**TASK TO CARRY OUT:** In the data below, how many lines include the string "ticketing"? Give only the number.

[Before-and-after change records]
⁂

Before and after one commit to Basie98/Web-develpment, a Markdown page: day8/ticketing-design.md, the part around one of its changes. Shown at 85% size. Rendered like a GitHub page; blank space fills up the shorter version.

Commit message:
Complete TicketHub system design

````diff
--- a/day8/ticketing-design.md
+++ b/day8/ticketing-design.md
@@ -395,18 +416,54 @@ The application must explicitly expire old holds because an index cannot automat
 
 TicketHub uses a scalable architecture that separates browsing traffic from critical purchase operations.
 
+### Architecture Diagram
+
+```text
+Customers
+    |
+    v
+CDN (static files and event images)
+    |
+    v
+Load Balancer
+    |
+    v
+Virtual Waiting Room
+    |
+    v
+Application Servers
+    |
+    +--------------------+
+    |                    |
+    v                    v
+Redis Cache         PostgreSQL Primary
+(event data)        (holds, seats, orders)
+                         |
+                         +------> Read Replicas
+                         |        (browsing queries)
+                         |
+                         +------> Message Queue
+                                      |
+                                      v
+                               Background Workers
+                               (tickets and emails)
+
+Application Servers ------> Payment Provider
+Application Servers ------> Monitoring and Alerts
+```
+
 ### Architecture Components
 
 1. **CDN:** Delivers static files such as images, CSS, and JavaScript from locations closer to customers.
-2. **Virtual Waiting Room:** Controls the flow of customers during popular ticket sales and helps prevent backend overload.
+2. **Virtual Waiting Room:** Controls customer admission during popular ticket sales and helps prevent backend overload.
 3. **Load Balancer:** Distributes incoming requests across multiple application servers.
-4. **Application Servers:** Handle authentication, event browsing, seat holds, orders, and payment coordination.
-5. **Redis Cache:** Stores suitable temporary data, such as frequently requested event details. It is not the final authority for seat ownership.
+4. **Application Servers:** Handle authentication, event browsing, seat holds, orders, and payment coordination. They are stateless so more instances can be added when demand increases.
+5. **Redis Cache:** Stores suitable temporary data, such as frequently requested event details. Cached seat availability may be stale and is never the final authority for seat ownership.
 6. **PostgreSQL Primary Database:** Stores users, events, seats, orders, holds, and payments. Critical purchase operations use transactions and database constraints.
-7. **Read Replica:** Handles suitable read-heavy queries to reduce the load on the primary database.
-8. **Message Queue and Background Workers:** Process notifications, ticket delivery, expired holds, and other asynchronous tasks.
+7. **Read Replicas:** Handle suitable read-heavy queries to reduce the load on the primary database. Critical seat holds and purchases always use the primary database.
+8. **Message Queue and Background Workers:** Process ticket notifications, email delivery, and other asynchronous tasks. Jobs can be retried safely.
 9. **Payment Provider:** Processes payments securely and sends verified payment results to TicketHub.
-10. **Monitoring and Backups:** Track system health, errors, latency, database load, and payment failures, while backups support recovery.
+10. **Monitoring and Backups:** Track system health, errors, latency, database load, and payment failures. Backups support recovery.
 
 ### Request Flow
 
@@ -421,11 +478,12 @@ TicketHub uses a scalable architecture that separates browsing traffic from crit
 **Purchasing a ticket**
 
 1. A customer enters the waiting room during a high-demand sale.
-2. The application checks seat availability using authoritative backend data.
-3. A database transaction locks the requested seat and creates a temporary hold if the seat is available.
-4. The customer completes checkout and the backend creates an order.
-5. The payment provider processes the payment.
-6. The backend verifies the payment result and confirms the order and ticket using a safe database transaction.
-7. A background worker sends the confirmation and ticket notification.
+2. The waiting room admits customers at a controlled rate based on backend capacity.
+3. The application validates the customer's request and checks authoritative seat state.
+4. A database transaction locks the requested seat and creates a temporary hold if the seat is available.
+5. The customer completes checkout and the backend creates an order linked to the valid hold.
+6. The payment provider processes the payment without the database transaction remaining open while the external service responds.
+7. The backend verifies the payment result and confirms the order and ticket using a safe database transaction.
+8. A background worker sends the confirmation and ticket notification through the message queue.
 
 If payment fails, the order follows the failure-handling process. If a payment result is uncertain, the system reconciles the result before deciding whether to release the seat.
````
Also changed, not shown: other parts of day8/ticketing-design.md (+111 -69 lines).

⁂

**OUTPUT OF THE TASK:** 4